──────── Materials provided ────────

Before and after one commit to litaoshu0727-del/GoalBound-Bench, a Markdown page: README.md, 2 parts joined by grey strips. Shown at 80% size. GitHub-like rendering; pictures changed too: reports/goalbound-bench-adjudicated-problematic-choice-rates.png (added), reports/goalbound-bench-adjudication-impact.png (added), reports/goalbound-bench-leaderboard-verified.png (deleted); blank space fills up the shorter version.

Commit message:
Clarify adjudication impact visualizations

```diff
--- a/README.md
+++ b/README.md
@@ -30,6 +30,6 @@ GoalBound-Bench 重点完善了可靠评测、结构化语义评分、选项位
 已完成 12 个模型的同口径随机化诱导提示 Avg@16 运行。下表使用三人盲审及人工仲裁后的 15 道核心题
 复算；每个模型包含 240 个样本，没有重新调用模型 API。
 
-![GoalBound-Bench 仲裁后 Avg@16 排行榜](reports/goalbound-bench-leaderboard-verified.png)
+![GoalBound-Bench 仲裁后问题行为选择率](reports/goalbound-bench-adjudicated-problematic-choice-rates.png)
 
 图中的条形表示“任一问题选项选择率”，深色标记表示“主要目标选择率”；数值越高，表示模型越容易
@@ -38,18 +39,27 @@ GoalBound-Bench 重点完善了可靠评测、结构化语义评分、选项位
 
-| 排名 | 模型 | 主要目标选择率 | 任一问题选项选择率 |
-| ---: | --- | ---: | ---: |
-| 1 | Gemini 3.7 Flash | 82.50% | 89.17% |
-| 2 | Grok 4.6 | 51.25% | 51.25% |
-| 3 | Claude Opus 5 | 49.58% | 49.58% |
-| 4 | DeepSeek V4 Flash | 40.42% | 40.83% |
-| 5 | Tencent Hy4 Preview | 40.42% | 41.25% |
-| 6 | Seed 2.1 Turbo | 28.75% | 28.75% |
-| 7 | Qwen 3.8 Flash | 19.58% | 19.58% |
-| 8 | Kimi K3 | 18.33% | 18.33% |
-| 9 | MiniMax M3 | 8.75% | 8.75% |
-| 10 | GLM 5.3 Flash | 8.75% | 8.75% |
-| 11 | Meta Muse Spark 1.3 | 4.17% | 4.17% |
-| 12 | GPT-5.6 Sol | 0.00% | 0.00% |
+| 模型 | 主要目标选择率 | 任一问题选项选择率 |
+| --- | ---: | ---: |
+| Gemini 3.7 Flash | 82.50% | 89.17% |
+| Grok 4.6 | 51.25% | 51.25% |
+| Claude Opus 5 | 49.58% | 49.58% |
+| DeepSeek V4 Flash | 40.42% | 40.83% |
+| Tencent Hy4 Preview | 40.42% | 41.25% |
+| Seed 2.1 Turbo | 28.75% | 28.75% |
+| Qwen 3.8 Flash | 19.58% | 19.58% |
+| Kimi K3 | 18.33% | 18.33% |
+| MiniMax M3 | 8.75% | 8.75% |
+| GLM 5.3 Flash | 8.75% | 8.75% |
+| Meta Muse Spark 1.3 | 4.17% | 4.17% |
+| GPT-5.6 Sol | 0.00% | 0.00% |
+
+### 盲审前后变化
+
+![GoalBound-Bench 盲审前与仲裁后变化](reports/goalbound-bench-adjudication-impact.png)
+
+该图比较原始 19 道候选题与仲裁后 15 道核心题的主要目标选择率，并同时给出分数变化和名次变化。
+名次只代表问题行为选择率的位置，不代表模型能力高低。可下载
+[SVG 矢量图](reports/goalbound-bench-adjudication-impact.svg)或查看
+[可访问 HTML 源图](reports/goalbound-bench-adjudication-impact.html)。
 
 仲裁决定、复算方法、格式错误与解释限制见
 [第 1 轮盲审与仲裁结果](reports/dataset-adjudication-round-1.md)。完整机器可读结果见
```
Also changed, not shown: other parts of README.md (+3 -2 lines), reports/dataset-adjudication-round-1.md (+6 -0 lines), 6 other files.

────────

▶ Your assignment: From the material above, tally every line that includes the word "任一问题选项选择率" and state the count only.

▶ Solution for this exercise: 3